A Simple Strategy
A “knock and talk” refers to strategy narcotics detectives employ to initiate contact with an individual suspected of selling illegal drugs from a residence. The detectives objective is to catch the individual selling drugs off guard, question him about their suspicions, and obtain permission to search the premises.
The Specifics of a “Knock and Talk”
Once these detectives receive a tip or uncover evidence of drug selling, they summons additional officers or detectives and approach the residence. Before knocking, they will usually listen closely to any voices or noise coming from within the residence to gauge: 1) the number of people present; 2) the identities of the individuals present; 3) if the individuals present are aware of they (the police) are outside the door; 4) if the individuals present are destroying any evidence; and, 5) whether the individuals present are armed or dangerous.
A detective will then knock at the door. When an individual opens the door, the detectives immediately inform him that they have received information that someone is dealing drugs from the residence. The detectives scrutinize the individual for any apparent anxiety and listen carefully to his answers. Obviously, if he admits to selling drugs from the residence, the police will either obtain his permission to search it or secure the premises while they seek a search warrant. If he denies selling drugs, the detectives will ask him for permission to search the residence. The individual is now in a bit of a quandary: if he denies the detectives permission to search, he fears he will appear guilty; if there are drugs or drug related contraband (notes, scale, packaging materials, money, etc.) within the residence, he risks their discovery and seizure by allowing the police to search.
While the individual is speaking with them, the detectives listen for any noise coming from within the apartment consistent with someone destroying evidence, look through the doorway for any evidence in “plain view,” and try to detect any odors consistent with fresh marijuana, burnt or burning marijuana, burning cocaine or crack, and any other odors they, from their experience and training, associate with drug dealing.

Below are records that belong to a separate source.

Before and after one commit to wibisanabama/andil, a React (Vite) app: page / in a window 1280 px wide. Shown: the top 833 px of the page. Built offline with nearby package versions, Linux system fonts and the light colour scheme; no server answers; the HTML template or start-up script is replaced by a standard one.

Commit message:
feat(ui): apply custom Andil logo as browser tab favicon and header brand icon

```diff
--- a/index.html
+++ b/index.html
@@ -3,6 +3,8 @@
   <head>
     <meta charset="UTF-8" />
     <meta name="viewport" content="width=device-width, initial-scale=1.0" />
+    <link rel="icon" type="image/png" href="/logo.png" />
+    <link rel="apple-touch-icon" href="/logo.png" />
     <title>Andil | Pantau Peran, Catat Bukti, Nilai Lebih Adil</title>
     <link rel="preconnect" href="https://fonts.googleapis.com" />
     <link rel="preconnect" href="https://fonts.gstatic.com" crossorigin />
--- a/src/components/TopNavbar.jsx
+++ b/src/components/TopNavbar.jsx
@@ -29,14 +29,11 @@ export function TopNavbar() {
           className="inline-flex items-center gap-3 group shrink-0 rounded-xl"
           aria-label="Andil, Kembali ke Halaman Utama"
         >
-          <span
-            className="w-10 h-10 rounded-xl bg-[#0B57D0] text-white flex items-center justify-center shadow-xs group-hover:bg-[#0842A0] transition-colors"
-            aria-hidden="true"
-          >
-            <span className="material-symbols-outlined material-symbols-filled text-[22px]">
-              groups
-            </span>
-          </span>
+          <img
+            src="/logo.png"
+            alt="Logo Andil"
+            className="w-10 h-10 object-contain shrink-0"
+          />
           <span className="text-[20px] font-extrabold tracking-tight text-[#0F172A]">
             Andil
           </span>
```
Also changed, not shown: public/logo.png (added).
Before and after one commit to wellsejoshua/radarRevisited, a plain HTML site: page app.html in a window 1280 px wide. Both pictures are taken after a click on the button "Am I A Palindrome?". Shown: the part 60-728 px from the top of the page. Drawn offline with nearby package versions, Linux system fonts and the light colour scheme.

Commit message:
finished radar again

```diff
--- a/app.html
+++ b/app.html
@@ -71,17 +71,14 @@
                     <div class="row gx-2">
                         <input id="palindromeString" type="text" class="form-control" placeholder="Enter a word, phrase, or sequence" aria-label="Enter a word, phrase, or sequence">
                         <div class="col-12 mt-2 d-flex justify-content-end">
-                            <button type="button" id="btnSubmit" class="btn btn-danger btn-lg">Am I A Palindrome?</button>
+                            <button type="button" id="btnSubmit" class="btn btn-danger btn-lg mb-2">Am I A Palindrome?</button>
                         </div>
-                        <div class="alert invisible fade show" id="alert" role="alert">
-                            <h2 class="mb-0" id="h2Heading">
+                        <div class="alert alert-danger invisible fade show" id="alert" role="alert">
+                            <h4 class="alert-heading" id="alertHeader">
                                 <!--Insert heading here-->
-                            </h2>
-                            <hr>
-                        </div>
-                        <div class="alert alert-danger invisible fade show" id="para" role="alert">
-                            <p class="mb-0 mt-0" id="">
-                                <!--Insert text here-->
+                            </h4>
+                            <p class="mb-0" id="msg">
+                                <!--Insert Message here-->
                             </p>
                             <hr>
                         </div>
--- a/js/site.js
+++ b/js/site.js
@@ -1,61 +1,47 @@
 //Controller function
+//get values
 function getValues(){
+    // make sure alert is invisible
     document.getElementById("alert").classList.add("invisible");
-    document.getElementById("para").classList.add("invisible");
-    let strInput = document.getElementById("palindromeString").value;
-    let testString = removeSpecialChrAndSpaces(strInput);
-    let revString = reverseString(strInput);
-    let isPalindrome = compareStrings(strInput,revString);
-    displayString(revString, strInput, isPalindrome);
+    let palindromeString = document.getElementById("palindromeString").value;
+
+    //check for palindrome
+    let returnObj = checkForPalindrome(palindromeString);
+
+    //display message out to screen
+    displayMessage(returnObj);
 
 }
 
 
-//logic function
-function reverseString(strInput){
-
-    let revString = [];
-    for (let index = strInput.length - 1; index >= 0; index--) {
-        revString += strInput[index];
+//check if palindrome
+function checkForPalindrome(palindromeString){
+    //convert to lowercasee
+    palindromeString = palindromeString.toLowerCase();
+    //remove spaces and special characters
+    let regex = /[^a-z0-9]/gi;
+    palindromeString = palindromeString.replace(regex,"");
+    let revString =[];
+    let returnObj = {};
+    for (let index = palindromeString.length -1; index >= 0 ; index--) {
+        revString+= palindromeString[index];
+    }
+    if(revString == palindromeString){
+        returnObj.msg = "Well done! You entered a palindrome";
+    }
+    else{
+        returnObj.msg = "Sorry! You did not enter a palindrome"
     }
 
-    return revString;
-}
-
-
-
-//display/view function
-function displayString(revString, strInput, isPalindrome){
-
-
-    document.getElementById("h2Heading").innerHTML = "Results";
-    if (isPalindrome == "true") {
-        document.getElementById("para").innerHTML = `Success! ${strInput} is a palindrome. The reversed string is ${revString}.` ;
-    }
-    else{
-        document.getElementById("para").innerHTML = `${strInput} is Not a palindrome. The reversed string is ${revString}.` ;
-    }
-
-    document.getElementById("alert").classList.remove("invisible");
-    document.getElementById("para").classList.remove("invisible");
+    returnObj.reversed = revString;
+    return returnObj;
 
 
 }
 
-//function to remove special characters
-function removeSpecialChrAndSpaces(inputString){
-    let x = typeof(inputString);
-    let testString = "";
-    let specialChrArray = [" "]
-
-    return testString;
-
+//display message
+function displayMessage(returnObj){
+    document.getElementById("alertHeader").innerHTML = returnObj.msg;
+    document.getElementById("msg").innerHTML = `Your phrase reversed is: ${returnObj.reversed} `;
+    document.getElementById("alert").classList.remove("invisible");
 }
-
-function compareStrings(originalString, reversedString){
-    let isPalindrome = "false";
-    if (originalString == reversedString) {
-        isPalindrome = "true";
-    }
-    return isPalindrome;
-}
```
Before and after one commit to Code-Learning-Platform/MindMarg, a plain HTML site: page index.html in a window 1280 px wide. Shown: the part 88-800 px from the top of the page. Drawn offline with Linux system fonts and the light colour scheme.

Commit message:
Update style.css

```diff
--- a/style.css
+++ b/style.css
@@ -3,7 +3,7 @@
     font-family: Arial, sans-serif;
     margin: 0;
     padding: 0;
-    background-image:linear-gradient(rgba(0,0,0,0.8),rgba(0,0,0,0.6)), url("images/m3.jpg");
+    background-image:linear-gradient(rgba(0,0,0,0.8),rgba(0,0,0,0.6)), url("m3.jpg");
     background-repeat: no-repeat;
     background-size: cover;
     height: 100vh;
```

If the individual permits the police to search the residence, most courts will regard the ensuing search and any seizure of any contraband or evidence as constitutional.
Kevin J. Mahoney is a Boston Drug Offenses Lawyer.